### TASK BRIEF
Track down each line below containing the string "offset" and copy it.

### GIVEN RECORDS
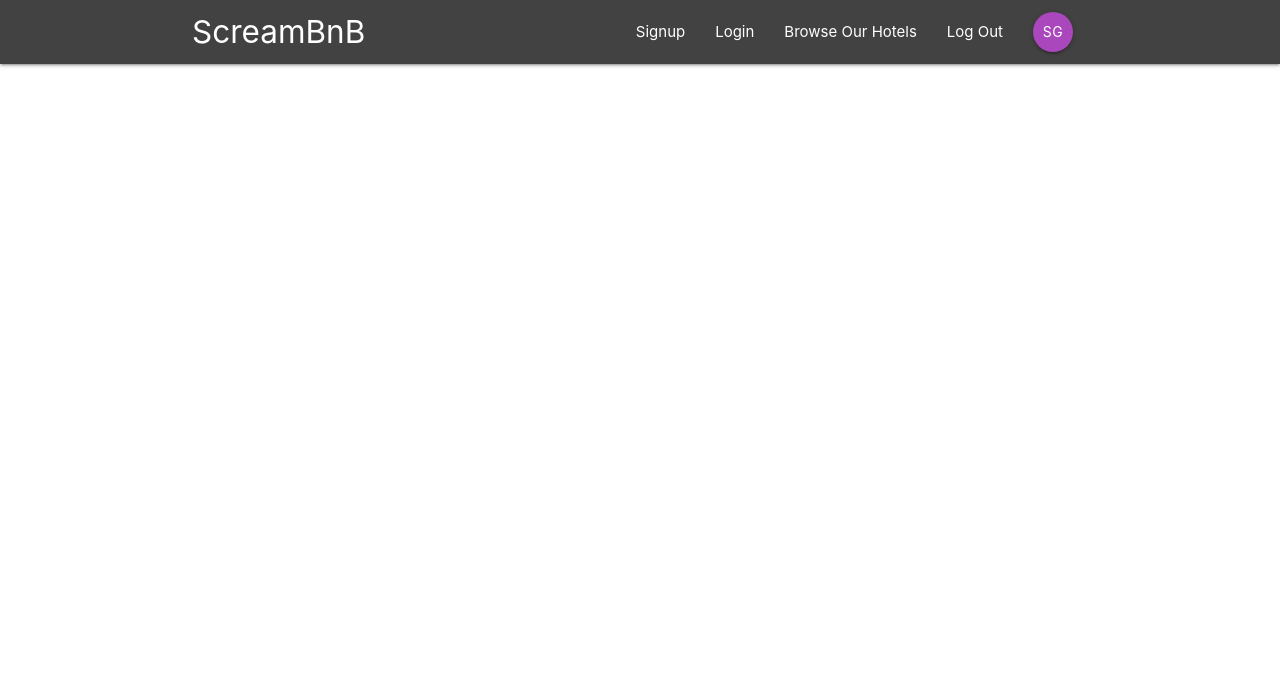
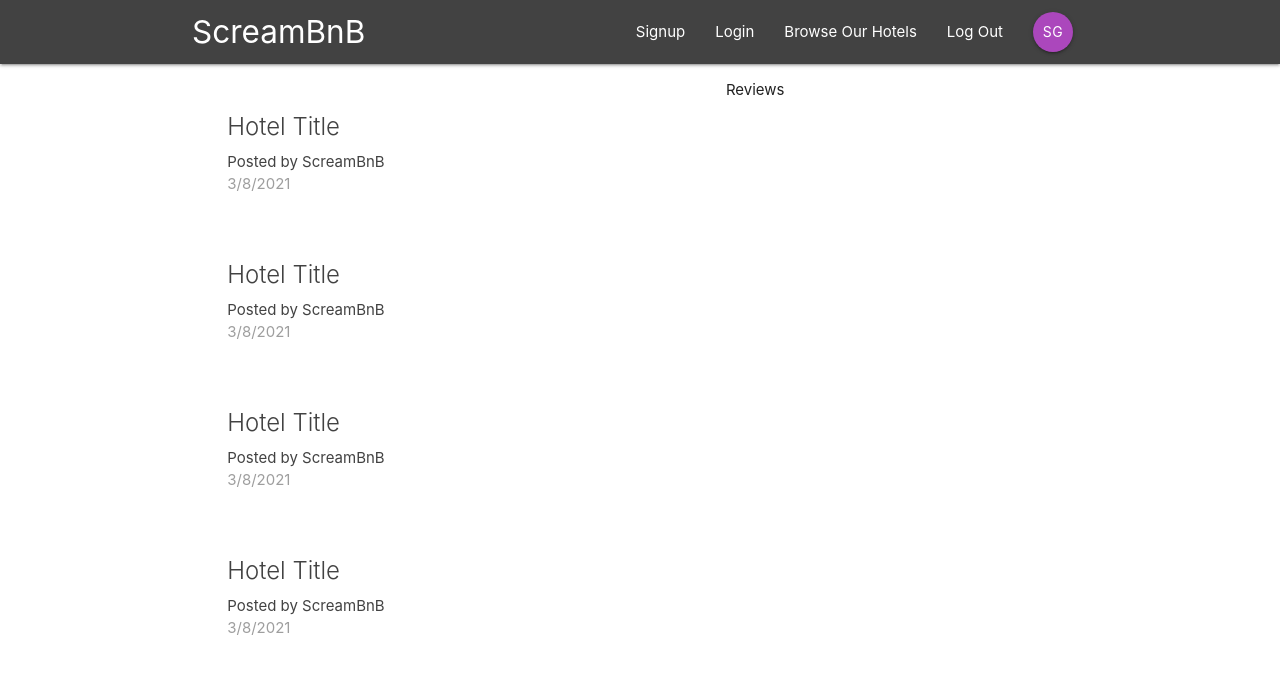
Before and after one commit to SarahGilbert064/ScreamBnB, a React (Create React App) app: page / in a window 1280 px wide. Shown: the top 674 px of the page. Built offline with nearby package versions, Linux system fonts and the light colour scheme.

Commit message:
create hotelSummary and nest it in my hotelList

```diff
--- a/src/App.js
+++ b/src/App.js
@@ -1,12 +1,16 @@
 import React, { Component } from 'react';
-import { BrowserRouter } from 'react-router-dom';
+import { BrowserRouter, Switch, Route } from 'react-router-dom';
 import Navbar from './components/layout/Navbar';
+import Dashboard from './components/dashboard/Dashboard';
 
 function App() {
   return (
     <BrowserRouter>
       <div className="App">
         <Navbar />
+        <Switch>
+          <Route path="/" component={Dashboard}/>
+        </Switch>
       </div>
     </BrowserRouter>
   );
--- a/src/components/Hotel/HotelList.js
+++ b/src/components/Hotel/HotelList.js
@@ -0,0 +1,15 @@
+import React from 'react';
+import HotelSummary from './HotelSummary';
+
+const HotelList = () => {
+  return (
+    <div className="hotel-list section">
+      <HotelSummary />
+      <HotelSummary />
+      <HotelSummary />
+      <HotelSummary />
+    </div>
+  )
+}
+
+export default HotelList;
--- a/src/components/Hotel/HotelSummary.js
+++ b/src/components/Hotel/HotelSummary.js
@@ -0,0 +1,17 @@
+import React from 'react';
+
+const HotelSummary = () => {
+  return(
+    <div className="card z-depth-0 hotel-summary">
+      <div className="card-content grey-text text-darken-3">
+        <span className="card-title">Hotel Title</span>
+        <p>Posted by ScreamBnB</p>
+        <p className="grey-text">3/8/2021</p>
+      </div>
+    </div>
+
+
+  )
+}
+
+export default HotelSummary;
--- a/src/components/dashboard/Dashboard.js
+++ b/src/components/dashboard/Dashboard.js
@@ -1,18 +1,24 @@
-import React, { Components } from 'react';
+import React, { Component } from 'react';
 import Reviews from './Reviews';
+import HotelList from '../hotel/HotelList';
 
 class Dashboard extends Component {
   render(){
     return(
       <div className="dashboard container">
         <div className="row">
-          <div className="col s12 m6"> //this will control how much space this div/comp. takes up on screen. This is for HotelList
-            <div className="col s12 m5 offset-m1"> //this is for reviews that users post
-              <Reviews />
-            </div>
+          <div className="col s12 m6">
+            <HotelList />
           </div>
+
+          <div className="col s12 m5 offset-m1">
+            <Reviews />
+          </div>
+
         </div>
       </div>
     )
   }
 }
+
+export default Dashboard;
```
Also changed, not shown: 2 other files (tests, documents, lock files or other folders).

* * *

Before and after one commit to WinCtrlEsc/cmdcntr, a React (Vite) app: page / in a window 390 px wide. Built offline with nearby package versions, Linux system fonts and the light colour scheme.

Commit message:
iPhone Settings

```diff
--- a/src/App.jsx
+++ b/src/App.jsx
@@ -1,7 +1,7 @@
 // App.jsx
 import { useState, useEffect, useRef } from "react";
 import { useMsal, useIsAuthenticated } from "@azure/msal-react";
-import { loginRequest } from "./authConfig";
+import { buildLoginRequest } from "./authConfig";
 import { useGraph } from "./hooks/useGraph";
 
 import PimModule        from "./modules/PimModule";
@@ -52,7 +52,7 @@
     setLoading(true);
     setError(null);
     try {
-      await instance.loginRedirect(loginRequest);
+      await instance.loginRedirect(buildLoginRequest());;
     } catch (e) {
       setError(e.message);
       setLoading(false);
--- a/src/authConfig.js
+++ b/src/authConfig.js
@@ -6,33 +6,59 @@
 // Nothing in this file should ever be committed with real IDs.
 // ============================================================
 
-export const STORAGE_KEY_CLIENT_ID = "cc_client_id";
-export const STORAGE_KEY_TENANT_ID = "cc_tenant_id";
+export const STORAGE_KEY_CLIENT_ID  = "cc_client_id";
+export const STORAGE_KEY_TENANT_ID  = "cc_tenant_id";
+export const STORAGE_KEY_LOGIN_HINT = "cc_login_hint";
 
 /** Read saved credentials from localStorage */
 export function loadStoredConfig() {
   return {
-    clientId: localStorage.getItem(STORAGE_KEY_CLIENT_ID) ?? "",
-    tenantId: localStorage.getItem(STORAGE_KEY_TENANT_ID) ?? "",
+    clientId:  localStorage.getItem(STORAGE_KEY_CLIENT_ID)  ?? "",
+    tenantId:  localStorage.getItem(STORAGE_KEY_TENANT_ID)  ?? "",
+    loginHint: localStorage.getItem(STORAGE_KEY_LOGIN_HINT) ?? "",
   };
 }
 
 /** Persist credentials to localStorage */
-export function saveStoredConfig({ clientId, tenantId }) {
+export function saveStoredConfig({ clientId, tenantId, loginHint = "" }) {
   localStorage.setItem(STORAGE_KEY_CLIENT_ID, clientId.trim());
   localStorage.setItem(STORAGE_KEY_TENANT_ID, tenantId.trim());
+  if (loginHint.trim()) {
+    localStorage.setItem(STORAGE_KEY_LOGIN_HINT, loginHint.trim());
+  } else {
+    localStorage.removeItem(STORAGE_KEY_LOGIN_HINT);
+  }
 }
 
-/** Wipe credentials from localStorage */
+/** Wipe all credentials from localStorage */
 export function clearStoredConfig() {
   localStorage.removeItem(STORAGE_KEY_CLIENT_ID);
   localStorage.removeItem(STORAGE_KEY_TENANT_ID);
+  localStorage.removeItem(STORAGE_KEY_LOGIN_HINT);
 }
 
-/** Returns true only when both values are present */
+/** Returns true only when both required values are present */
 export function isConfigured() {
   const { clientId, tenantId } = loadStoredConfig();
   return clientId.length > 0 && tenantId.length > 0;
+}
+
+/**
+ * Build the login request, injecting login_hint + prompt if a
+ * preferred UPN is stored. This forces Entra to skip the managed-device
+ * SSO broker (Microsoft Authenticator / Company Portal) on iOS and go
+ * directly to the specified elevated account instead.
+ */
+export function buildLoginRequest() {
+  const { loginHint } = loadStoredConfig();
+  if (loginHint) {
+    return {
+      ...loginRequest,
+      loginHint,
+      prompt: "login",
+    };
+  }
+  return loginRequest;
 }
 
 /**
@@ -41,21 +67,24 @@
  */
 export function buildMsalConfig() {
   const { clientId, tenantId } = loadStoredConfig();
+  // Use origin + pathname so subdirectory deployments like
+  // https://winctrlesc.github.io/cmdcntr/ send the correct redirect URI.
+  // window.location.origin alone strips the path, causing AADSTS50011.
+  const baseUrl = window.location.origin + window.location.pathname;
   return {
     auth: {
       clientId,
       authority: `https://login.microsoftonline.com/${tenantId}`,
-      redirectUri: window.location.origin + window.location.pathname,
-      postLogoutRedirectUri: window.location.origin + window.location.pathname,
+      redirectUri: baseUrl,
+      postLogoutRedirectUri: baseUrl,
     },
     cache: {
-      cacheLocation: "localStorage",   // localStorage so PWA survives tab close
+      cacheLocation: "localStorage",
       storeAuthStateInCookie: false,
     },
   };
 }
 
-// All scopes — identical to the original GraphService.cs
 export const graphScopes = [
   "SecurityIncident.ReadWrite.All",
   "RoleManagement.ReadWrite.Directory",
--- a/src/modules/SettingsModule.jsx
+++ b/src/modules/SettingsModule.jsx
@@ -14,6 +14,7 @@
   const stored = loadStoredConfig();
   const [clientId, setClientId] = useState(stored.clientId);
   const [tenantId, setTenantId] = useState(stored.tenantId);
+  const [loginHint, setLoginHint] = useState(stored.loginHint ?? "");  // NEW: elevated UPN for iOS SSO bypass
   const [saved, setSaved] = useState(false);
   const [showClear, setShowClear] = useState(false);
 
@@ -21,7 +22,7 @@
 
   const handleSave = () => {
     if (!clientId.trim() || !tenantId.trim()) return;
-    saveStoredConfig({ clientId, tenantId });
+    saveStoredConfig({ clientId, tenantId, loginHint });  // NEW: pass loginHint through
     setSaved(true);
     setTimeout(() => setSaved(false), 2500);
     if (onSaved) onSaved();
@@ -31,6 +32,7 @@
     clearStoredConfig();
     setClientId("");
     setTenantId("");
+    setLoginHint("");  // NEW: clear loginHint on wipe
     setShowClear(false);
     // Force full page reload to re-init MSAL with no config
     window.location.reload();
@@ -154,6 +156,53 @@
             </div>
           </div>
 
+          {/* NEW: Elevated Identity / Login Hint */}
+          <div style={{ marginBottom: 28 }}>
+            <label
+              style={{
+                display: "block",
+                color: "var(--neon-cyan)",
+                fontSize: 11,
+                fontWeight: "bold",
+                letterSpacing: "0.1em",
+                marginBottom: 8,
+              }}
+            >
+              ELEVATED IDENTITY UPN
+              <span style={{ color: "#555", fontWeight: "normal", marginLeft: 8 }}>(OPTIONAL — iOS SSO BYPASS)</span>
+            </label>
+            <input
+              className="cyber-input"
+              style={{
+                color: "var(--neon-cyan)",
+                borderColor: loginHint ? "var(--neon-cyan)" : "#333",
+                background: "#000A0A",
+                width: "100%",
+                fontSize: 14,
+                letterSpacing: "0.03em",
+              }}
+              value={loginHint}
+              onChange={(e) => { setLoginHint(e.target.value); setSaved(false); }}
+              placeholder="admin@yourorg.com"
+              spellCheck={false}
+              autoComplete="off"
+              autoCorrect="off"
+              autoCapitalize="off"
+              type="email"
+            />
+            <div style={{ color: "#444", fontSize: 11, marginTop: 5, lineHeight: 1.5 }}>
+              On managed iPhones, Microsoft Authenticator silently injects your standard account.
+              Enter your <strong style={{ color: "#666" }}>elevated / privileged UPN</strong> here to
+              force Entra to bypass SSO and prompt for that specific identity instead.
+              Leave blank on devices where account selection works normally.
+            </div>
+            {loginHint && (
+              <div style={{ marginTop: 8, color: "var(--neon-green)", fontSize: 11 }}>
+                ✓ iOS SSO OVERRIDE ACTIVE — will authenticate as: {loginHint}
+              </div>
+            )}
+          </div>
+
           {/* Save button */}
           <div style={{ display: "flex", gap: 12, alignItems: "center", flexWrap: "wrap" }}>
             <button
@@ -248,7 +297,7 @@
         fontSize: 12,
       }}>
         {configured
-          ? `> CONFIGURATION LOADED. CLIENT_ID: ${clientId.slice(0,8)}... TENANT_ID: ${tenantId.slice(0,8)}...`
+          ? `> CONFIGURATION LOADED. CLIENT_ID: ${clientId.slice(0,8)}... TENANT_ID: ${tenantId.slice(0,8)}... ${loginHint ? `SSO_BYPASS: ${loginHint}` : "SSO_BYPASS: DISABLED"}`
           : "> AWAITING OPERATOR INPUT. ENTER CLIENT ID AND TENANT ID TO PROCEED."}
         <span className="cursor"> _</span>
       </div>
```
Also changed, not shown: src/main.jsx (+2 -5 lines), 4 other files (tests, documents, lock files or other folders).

### RESPONSE TO THIS EXERCISE
-            <div className="col s12 m5 offset-m1"> //this is for reviews that users post
+          <div className="col s12 m5 offset-m1">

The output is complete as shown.